Iran has a long history of working in Central and East Africa. In 1993, a few hundred Iranian troops worked in neighboring Sudan. Two years later, thousands of Iranian-educated terrorist trainers were in the country. Though the relationship isn’t as strong as it once was, Iran is still active in the region, supporting various terrorist organizations. It has continued its support for the al-Shabaab terrorist organization in nearby Somalia and the Houthi rebel movement in Yemen.
Mr. Flurry continues in Libya and Ethiopia in Prophecy:
All you need to do is get a good map of the Middle East, with the emphasis on the Mediterranean Sea and the Red Sea. Then you can see why the king of the south, or radical Islam, is so interested in an alliance with or control over these two countries (as well as Egypt and Tunisia). They are on the two seas that comprise the most important trade route in the world!
Whoever heavily influences or controls Ethiopia will undoubtedly also control the small areas of Eritrea and Djibouti on the Red Sea coastline. These areas only recently became independent of Ethiopia. Also, I believe the Bible view is that these small areas are included as a part of Ethiopia. …
So you need to watch Libya and Ethiopia. They are about to fall under the heavy influence or control of Iran, the king of the south.
For years, the Trumpet has watched for radical Islam to gain control of this majority Christian nation. Since 2011, Mr. Flurry has been warning that this will happen. Now that Ethiopia is in the limelight as one of the top 10 conflicts to watch in 2020, this prediction rings truer than ever.

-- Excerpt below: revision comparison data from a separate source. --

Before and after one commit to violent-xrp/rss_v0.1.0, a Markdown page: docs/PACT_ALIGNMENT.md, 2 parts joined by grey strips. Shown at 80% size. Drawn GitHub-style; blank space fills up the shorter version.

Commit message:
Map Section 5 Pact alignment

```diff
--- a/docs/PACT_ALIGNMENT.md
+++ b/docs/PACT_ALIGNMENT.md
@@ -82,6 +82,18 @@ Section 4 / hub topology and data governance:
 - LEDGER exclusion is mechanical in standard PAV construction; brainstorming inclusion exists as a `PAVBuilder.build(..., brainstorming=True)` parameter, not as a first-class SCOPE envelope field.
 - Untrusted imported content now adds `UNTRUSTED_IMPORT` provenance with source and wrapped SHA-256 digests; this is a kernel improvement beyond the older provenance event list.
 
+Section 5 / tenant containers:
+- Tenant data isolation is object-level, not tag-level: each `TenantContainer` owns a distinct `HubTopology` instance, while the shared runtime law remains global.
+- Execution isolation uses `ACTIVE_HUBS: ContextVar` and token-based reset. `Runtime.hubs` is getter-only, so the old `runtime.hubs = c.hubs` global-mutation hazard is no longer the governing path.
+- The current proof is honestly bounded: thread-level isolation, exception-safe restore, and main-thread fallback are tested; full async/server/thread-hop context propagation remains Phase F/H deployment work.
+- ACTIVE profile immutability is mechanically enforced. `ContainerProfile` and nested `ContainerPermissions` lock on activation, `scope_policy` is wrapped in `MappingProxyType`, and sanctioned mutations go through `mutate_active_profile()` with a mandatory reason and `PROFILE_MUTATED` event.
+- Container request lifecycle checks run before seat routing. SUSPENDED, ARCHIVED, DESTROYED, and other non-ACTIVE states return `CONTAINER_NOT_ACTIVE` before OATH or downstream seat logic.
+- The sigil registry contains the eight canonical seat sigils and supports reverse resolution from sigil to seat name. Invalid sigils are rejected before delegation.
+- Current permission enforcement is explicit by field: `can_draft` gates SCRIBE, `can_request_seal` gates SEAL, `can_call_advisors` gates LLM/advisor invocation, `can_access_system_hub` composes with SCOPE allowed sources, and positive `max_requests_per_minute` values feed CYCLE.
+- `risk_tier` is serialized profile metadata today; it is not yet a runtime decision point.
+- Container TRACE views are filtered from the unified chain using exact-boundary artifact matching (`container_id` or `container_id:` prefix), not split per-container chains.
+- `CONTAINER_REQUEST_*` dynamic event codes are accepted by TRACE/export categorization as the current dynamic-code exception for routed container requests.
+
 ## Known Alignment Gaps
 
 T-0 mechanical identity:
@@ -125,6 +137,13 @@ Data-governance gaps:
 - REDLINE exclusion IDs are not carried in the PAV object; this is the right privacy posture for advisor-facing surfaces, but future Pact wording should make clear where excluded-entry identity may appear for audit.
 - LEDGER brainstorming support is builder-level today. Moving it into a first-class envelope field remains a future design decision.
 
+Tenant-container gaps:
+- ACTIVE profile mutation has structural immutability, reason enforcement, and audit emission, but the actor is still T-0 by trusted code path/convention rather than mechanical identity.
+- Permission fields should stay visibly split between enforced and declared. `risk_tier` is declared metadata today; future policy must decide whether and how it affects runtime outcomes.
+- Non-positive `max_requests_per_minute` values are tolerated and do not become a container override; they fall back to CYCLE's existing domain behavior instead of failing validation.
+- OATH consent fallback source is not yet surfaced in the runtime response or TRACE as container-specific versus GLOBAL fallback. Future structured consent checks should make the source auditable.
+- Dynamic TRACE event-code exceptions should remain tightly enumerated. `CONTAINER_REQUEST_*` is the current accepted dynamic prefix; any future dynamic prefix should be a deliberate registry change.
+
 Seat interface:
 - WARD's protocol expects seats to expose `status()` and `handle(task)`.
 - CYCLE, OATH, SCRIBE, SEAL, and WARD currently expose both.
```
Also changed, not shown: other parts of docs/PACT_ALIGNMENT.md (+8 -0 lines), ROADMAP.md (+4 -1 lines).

For more information, read and study Libya and Ethiopia in Prophecy.